Report every line in the records below that holds the word "epsilon".

*** Source material Section Begins ***

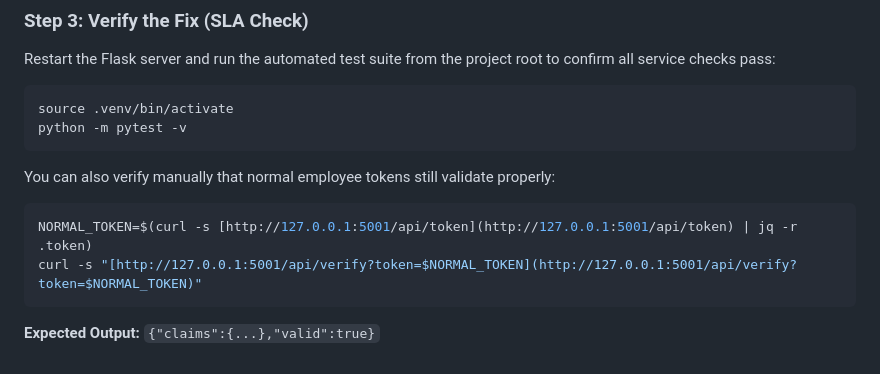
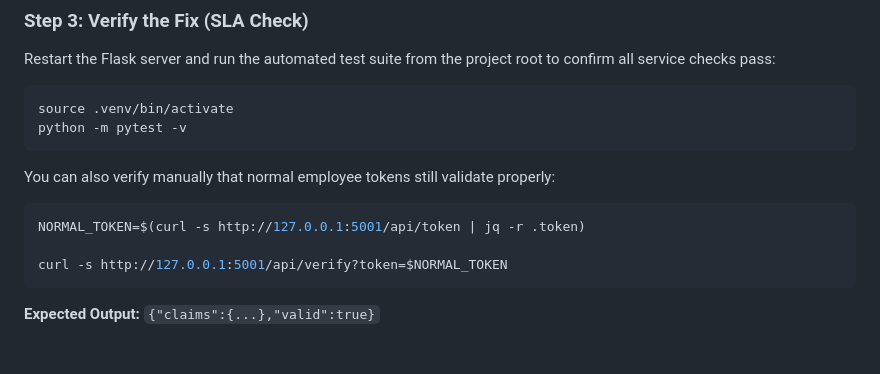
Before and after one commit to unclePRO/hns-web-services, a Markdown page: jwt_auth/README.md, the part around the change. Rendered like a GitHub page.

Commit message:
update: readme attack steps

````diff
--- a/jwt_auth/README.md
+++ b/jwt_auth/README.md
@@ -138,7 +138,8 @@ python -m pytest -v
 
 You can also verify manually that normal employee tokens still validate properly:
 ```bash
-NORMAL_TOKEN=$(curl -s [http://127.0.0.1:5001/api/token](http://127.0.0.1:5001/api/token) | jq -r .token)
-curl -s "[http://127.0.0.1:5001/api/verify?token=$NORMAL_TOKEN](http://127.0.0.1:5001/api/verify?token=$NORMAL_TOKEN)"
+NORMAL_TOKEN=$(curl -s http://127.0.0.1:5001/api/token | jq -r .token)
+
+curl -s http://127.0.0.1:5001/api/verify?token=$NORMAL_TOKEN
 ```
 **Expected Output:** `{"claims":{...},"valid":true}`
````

*** Source material Section Ends ***
*** Source material Section Begins ***

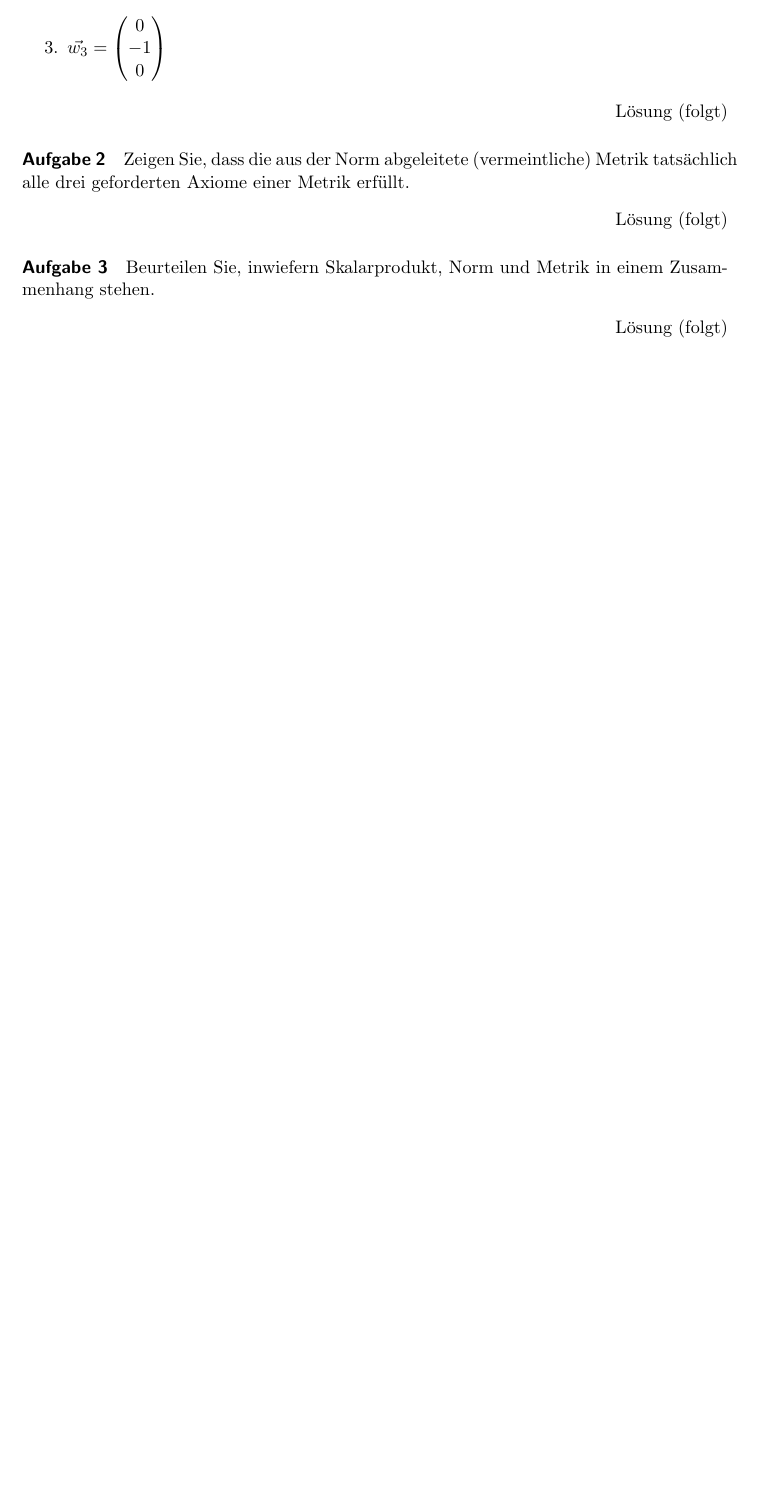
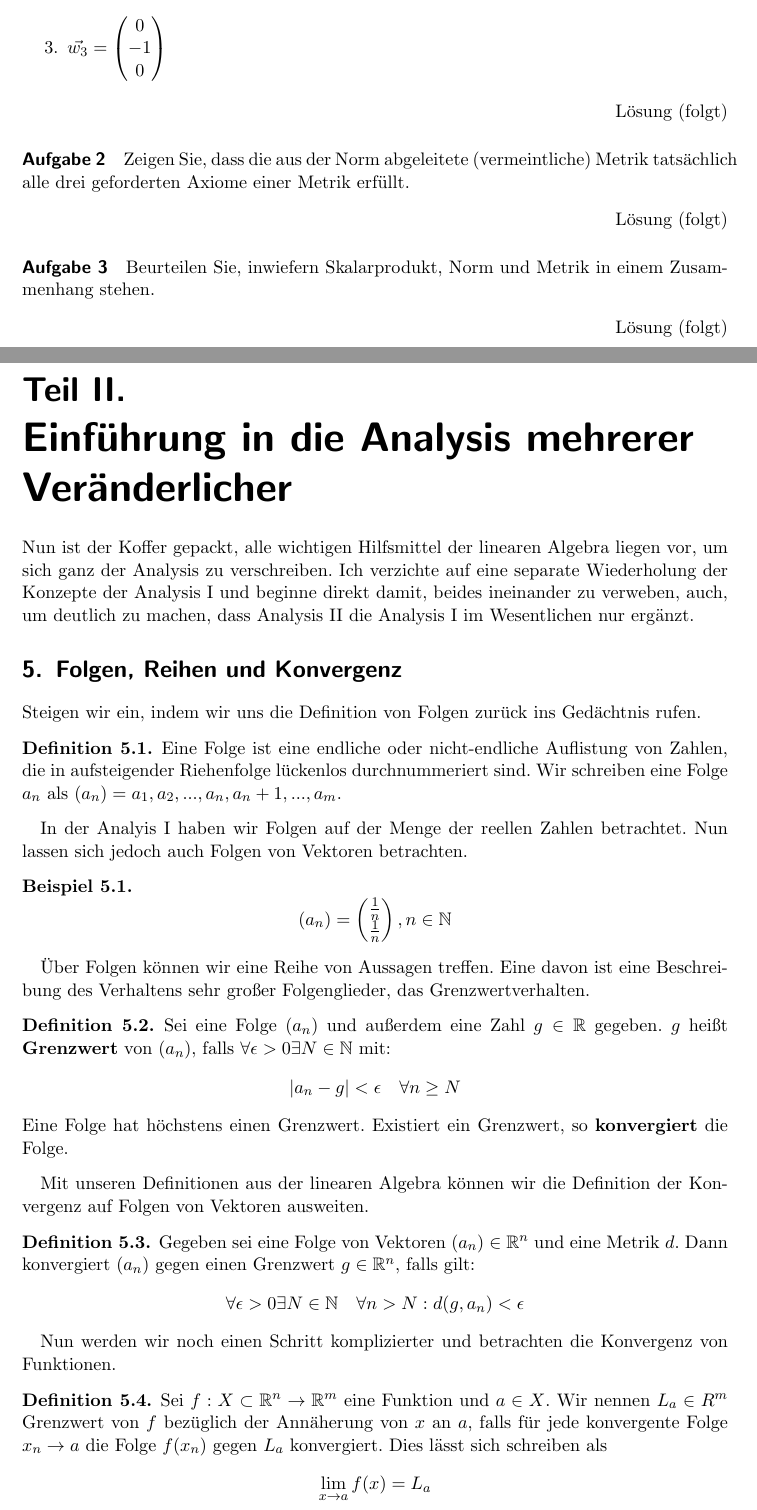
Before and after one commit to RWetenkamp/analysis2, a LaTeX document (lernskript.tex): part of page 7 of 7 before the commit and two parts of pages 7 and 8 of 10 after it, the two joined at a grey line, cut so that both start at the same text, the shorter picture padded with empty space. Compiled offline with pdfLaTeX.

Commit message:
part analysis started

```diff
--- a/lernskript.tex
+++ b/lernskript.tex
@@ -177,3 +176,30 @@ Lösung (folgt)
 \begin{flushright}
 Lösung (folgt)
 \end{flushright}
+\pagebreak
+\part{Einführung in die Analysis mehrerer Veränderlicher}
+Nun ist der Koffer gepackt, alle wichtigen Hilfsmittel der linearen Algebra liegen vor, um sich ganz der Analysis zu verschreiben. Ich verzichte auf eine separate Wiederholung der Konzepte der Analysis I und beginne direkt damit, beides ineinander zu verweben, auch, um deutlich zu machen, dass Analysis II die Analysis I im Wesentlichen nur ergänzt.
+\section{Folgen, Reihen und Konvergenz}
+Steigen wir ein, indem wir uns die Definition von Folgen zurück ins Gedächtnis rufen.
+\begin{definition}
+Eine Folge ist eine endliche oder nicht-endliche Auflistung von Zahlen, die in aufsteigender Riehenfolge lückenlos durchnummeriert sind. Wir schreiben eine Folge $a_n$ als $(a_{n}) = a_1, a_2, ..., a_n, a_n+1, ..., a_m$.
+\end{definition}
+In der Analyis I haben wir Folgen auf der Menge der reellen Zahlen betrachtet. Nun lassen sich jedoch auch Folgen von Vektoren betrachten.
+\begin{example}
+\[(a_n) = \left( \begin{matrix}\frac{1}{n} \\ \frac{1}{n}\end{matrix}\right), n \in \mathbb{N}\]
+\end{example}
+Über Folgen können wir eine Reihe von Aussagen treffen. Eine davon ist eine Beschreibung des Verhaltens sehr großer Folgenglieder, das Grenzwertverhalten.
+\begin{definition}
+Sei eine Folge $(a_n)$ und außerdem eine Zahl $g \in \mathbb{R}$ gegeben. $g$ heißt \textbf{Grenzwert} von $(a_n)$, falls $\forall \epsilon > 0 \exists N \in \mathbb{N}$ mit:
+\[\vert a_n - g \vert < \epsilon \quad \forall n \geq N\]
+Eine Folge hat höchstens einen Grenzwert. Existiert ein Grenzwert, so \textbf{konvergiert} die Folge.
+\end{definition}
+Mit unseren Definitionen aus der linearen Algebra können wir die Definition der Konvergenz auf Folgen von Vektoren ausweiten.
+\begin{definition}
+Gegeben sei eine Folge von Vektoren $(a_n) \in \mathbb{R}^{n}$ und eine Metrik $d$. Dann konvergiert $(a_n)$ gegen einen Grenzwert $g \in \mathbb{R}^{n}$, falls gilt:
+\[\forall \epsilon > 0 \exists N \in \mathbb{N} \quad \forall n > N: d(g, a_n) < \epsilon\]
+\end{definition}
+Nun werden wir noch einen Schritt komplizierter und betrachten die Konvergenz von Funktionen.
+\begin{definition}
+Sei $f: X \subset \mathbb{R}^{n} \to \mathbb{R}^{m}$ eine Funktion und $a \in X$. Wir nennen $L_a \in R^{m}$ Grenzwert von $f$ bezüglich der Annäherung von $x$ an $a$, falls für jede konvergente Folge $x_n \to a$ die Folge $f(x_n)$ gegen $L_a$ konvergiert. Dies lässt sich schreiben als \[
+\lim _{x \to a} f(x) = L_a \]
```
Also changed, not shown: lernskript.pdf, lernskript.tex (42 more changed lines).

*** Source material Section Ends ***
*** Source material Section Begins ***

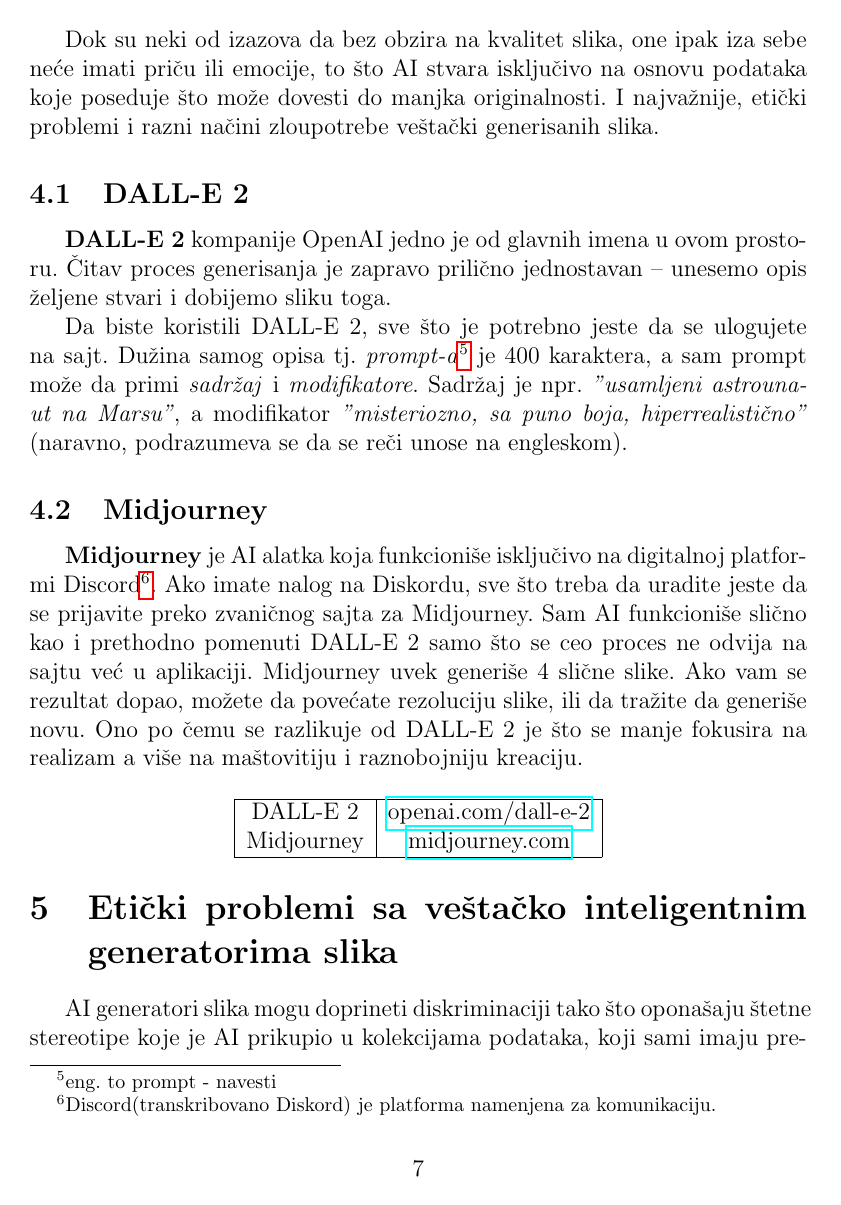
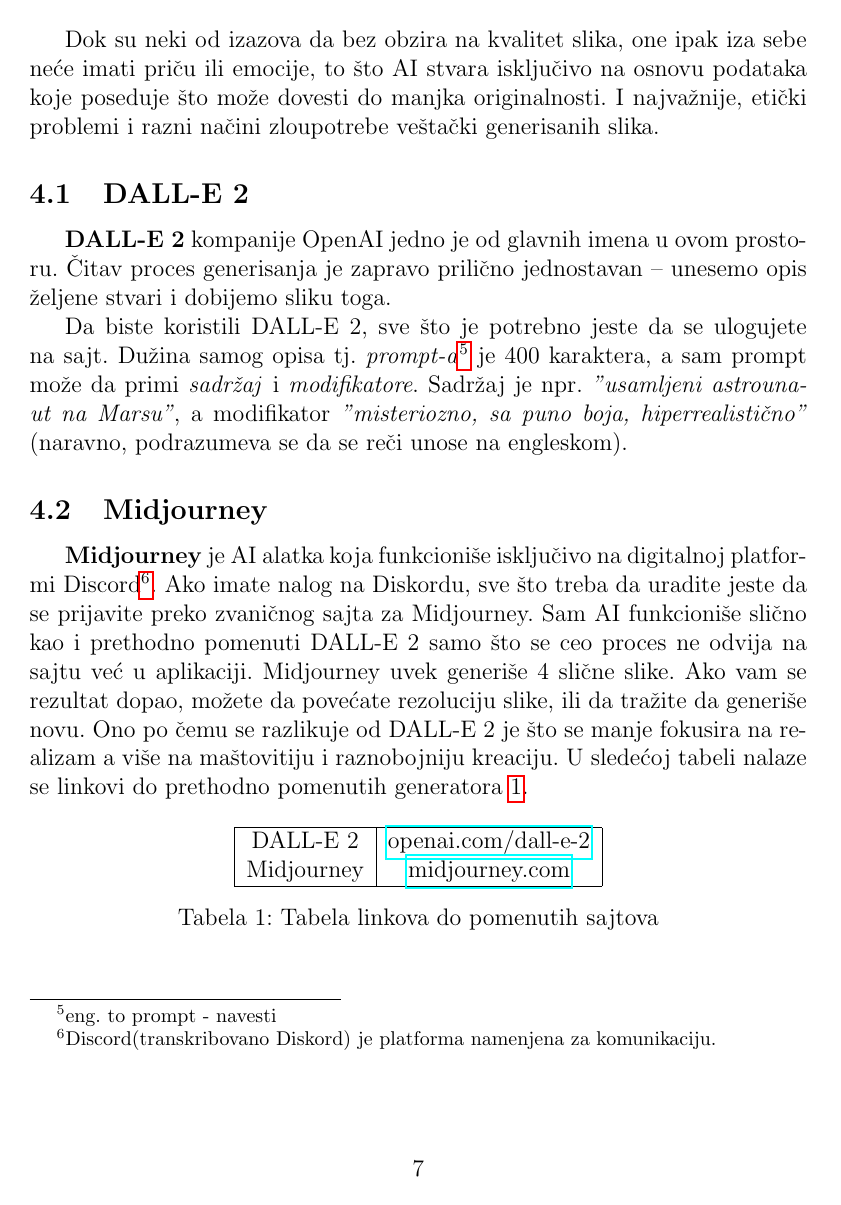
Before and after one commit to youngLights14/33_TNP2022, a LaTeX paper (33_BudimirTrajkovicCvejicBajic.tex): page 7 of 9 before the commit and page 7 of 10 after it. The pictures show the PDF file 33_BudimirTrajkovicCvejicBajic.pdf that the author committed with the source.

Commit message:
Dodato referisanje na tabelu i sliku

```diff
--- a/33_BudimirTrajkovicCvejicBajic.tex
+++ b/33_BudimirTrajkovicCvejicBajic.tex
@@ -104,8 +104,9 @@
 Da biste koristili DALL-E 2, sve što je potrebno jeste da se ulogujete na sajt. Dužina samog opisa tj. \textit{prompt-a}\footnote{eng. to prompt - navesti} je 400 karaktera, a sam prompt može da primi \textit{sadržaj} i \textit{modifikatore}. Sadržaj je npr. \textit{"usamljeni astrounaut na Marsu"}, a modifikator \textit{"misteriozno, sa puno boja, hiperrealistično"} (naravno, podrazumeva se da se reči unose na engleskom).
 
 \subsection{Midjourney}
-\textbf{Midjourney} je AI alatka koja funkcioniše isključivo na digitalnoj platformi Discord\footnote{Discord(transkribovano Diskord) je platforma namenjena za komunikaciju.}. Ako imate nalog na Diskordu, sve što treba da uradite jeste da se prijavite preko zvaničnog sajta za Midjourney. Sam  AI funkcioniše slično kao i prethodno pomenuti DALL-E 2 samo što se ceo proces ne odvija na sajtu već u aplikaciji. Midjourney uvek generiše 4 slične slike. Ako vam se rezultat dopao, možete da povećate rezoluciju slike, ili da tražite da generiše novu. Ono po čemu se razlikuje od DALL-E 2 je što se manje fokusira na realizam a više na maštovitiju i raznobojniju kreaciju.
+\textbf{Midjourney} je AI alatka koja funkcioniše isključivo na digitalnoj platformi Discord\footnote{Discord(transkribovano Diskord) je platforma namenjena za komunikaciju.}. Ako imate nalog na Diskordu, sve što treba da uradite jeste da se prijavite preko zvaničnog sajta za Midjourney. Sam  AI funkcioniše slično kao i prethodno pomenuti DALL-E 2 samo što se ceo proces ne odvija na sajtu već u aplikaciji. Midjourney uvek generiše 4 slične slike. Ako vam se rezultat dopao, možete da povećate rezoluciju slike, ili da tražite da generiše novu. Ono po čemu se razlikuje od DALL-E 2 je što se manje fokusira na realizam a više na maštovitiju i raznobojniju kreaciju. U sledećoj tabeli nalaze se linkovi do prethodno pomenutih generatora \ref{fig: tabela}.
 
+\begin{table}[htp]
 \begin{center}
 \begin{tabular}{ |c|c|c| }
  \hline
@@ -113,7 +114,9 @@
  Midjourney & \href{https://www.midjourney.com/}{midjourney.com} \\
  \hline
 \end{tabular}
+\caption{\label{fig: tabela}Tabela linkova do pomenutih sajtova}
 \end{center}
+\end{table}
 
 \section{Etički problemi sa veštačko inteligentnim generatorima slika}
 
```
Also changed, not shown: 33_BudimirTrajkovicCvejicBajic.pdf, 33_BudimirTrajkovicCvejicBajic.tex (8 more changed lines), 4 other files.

*** Source material Section Ends ***

Result of the exercise:
+Sei eine Folge $(a_n)$ und außerdem eine Zahl $g \in \mathbb{R}$ gegeben. $g$ heißt \textbf{Grenzwert} von $(a_n)$, falls $\forall \epsilon > 0 \exists N \in \mathbb{N}$ mit:
+\[\vert a_n - g \vert < \epsilon \quad \forall n \geq N\]
+\[\forall \epsilon > 0 \exists N \in \mathbb{N} \quad \forall n > N: d(g, a_n) < \epsilon\]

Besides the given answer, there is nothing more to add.